### The problem
Every entry below is to be retyped exactly as it stands.

### Data excerpts

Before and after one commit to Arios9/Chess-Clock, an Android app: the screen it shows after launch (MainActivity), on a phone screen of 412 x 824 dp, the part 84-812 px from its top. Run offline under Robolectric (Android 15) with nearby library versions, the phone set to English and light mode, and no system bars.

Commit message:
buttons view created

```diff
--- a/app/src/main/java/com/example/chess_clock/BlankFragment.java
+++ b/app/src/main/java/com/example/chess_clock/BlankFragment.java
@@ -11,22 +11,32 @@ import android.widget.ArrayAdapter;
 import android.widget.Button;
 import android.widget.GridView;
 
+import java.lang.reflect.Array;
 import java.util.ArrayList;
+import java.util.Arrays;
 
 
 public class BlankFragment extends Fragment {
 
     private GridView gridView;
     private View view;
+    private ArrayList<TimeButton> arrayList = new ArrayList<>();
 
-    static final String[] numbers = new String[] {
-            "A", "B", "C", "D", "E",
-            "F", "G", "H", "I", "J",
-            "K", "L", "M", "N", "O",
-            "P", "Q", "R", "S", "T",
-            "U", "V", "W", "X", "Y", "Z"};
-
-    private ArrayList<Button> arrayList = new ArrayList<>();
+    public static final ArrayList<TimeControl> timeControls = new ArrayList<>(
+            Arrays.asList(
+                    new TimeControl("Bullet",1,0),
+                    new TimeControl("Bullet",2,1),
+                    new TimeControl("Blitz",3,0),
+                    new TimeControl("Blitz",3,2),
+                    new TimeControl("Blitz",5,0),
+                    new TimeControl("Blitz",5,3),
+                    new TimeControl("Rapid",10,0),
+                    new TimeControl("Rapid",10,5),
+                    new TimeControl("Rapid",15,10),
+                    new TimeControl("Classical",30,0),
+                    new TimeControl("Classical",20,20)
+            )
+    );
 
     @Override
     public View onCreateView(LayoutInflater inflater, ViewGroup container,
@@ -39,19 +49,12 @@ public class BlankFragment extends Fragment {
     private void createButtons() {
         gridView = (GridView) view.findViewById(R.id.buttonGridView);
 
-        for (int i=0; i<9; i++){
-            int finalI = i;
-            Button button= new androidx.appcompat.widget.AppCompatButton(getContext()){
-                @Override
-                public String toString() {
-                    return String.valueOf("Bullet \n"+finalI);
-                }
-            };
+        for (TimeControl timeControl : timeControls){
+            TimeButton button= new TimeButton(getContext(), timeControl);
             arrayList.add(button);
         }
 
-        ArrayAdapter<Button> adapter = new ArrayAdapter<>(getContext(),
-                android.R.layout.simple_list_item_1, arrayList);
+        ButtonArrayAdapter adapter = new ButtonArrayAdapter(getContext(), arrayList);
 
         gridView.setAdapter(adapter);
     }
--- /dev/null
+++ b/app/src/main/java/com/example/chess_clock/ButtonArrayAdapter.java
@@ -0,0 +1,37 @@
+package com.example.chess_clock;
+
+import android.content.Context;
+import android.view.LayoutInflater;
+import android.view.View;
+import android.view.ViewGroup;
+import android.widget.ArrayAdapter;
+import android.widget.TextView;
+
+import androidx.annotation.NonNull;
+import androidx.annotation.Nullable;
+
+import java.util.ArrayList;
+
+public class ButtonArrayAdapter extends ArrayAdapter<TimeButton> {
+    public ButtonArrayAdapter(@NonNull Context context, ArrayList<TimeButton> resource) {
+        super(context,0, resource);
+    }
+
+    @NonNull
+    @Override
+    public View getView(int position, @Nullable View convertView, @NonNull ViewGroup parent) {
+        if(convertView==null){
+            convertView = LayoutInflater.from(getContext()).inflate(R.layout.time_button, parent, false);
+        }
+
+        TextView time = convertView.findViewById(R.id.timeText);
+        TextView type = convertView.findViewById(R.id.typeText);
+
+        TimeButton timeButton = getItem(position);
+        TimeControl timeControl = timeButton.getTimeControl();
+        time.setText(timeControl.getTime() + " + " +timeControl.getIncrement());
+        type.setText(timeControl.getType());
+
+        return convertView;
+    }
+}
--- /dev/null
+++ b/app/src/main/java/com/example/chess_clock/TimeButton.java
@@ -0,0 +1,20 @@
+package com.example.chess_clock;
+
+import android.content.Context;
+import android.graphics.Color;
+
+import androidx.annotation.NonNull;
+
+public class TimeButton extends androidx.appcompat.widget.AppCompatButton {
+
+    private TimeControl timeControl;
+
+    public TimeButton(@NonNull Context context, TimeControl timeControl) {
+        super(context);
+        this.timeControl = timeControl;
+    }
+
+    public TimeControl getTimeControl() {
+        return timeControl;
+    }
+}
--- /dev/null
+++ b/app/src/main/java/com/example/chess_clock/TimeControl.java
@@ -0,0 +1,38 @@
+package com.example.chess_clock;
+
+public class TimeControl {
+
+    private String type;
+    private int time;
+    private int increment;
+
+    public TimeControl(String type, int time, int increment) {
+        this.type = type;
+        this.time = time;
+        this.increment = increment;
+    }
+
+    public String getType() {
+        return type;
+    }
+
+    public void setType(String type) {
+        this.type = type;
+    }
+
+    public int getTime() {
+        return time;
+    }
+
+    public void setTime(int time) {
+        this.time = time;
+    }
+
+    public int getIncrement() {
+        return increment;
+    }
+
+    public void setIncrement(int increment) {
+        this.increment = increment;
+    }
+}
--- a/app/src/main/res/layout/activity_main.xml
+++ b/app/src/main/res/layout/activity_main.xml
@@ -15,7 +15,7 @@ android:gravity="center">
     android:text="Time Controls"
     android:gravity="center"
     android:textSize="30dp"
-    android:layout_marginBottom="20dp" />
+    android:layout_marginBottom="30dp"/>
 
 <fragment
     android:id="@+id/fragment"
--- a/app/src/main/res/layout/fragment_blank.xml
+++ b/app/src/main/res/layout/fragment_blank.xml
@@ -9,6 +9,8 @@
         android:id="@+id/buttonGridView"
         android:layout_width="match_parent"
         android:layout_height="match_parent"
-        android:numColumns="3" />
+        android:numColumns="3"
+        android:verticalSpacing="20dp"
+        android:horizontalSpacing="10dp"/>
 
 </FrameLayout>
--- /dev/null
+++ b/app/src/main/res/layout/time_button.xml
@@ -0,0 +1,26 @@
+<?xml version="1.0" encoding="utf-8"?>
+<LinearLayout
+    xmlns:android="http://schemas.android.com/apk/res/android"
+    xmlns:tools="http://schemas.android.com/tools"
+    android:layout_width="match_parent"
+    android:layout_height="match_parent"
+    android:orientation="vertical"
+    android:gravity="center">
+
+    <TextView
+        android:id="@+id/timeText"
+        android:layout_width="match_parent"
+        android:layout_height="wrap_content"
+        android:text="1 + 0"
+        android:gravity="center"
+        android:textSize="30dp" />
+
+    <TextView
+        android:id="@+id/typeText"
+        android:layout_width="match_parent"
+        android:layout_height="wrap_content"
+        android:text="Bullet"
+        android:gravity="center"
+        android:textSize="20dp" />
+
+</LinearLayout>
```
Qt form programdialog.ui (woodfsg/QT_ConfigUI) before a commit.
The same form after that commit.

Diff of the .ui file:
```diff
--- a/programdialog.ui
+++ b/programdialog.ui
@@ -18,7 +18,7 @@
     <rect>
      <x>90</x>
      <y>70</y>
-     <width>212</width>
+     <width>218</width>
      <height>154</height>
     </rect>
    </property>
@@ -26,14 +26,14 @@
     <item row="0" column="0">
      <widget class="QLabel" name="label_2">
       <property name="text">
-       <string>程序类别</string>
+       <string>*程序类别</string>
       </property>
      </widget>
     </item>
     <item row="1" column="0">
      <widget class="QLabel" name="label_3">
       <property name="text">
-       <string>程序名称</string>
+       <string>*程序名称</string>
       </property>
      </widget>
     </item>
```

### Output for this exercise
Before and after one commit to Arios9/Chess-Clock, an Android app: the screen it shows after launch (MainActivity), on a phone screen of 412 x 824 dp, the part 84-812 px from its top. Run offline under Robolectric (Android 15) with nearby library versions, the phone set to English and light mode, and no system bars.

Commit message:
buttons view created

```diff
--- a/app/src/main/java/com/example/chess_clock/BlankFragment.java
+++ b/app/src/main/java/com/example/chess_clock/BlankFragment.java
@@ -11,22 +11,32 @@ import android.widget.ArrayAdapter;
 import android.widget.Button;
 import android.widget.GridView;
 
+import java.lang.reflect.Array;
 import java.util.ArrayList;
+import java.util.Arrays;
 
 
 public class BlankFragment extends Fragment {
 
     private GridView gridView;
     private View view;
+    private ArrayList<TimeButton> arrayList = new ArrayList<>();
 
-    static final String[] numbers = new String[] {
-            "A", "B", "C", "D", "E",
-            "F", "G", "H", "I", "J",
-            "K", "L", "M", "N", "O",
-            "P", "Q", "R", "S", "T",
-            "U", "V", "W", "X", "Y", "Z"};
-
-    private ArrayList<Button> arrayList = new ArrayList<>();
+    public static final ArrayList<TimeControl> timeControls = new ArrayList<>(
+            Arrays.asList(
+                    new TimeControl("Bullet",1,0),
+                    new TimeControl("Bullet",2,1),
+                    new TimeControl("Blitz",3,0),
+                    new TimeControl("Blitz",3,2),
+                    new TimeControl("Blitz",5,0),
+                    new TimeControl("Blitz",5,3),
+                    new TimeControl("Rapid",10,0),
+                    new TimeControl("Rapid",10,5),
+                    new TimeControl("Rapid",15,10),
+                    new TimeControl("Classical",30,0),
+                    new TimeControl("Classical",20,20)
+            )
+    );
 
     @Override
     public View onCreateView(LayoutInflater inflater, ViewGroup container,
@@ -39,19 +49,12 @@ public class BlankFragment extends Fragment {
     private void createButtons() {
         gridView = (GridView) view.findViewById(R.id.buttonGridView);
 
-        for (int i=0; i<9; i++){
-            int finalI = i;
-            Button button= new androidx.appcompat.widget.AppCompatButton(getContext()){
-                @Override
-                public String toString() {
-                    return String.valueOf("Bullet \n"+finalI);
-                }
-            };
+        for (TimeControl timeControl : timeControls){
+            TimeButton button= new TimeButton(getContext(), timeControl);
             arrayList.add(button);
         }
 
-        ArrayAdapter<Button> adapter = new ArrayAdapter<>(getContext(),
-                android.R.layout.simple_list_item_1, arrayList);
+        ButtonArrayAdapter adapter = new ButtonArrayAdapter(getContext(), arrayList);
 
         gridView.setAdapter(adapter);
     }
--- /dev/null
+++ b/app/src/main/java/com/example/chess_clock/ButtonArrayAdapter.java
@@ -0,0 +1,37 @@
+package com.example.chess_clock;
+
+import android.content.Context;
+import android.view.LayoutInflater;
+import android.view.View;
+import android.view.ViewGroup;
+import android.widget.ArrayAdapter;
+import android.widget.TextView;
+
+import androidx.annotation.NonNull;
+import androidx.annotation.Nullable;
+
+import java.util.ArrayList;
+
+public class ButtonArrayAdapter extends ArrayAdapter<TimeButton> {
+    public ButtonArrayAdapter(@NonNull Context context, ArrayList<TimeButton> resource) {
+        super(context,0, resource);
+    }
+
+    @NonNull
+    @Override
+    public View getView(int position, @Nullable View convertView, @NonNull ViewGroup parent) {
+        if(convertView==null){
+            convertView = LayoutInflater.from(getContext()).inflate(R.layout.time_button, parent, false);
+        }
+
+        TextView time = convertView.findViewById(R.id.timeText);
+        TextView type = convertView.findViewById(R.id.typeText);
+
+        TimeButton timeButton = getItem(position);
+        TimeControl timeControl = timeButton.getTimeControl();
+        time.setText(timeControl.getTime() + " + " +timeControl.getIncrement());
+        type.setText(timeControl.getType());
+
+        return convertView;
+    }
+}
--- /dev/null
+++ b/app/src/main/java/com/example/chess_clock/TimeButton.java
@@ -0,0 +1,20 @@
+package com.example.chess_clock;
+
+import android.content.Context;
+import android.graphics.Color;
+
+import androidx.annotation.NonNull;
+
+public class TimeButton extends androidx.appcompat.widget.AppCompatButton {
+
+    private TimeControl timeControl;
+
+    public TimeButton(@NonNull Context context, TimeControl timeControl) {
+        super(context);
+        this.timeControl = timeControl;
+    }
+
+    public TimeControl getTimeControl() {
+        return timeControl;
+    }
+}
--- /dev/null
+++ b/app/src/main/java/com/example/chess_clock/TimeControl.java
@@ -0,0 +1,38 @@
+package com.example.chess_clock;
+
+public class TimeControl {
+
+    private String type;
+    private int time;
+    private int increment;
+
+    public TimeControl(String type, int time, int increment) {
+        this.type = type;
+        this.time = time;
+        this.increment = increment;
+    }
+
+    public String getType() {
+        return type;
+    }
+
+    public void setType(String type) {
+        this.type = type;
+    }
+
+    public int getTime() {
+        return time;
+    }
+
+    public void setTime(int time) {
+        this.time = time;
+    }
+
+    public int getIncrement() {
+        return increment;
+    }
+
+    public void setIncrement(int increment) {
+        this.increment = increment;
+    }
+}
--- a/app/src/main/res/layout/activity_main.xml
+++ b/app/src/main/res/layout/activity_main.xml
@@ -15,7 +15,7 @@ android:gravity="center">
     android:text="Time Controls"
     android:gravity="center"
     android:textSize="30dp"
-    android:layout_marginBottom="20dp" />
+    android:layout_marginBottom="30dp"/>
 
 <fragment
     android:id="@+id/fragment"
--- a/app/src/main/res/layout/fragment_blank.xml
+++ b/app/src/main/res/layout/fragment_blank.xml
@@ -9,6 +9,8 @@
         android:id="@+id/buttonGridView"
         android:layout_width="match_parent"
         android:layout_height="match_parent"
-        android:numColumns="3" />
+        android:numColumns="3"
+        android:verticalSpacing="20dp"
+        android:horizontalSpacing="10dp"/>
 
 </FrameLayout>
--- /dev/null
+++ b/app/src/main/res/layout/time_button.xml
@@ -0,0 +1,26 @@
+<?xml version="1.0" encoding="utf-8"?>
+<LinearLayout
+    xmlns:android="http://schemas.android.com/apk/res/android"
+    xmlns:tools="http://schemas.android.com/tools"
+    android:layout_width="match_parent"
+    android:layout_height="match_parent"
+    android:orientation="vertical"
+    android:gravity="center">
+
+    <TextView
+        android:id="@+id/timeText"
+        android:layout_width="match_parent"
+        android:layout_height="wrap_content"
+        android:text="1 + 0"
+        android:gravity="center"
+        android:textSize="30dp" />
+
+    <TextView
+        android:id="@+id/typeText"
+        android:layout_width="match_parent"
+        android:layout_height="wrap_content"
+        android:text="Bullet"
+        android:gravity="center"
+        android:textSize="20dp" />
+
+</LinearLayout>
```
Qt form programdialog.ui (woodfsg/QT_ConfigUI) before a commit.
The same form after that commit.

Diff of the .ui file:
```diff
--- a/programdialog.ui
+++ b/programdialog.ui
@@ -18,7 +18,7 @@
     <rect>
      <x>90</x>
      <y>70</y>
-     <width>212</width>
+     <width>218</width>
      <height>154</height>
     </rect>
    </property>
@@ -26,14 +26,14 @@
     <item row="0" column="0">
      <widget class="QLabel" name="label_2">
       <property name="text">
-       <string>程序类别</string>
+       <string>*程序类别</string>
       </property>
      </widget>
     </item>
     <item row="1" column="0">
      <widget class="QLabel" name="label_3">
       <property name="text">
-       <string>程序名称</string>
+       <string>*程序名称</string>
       </property>
      </widget>
     </item>
```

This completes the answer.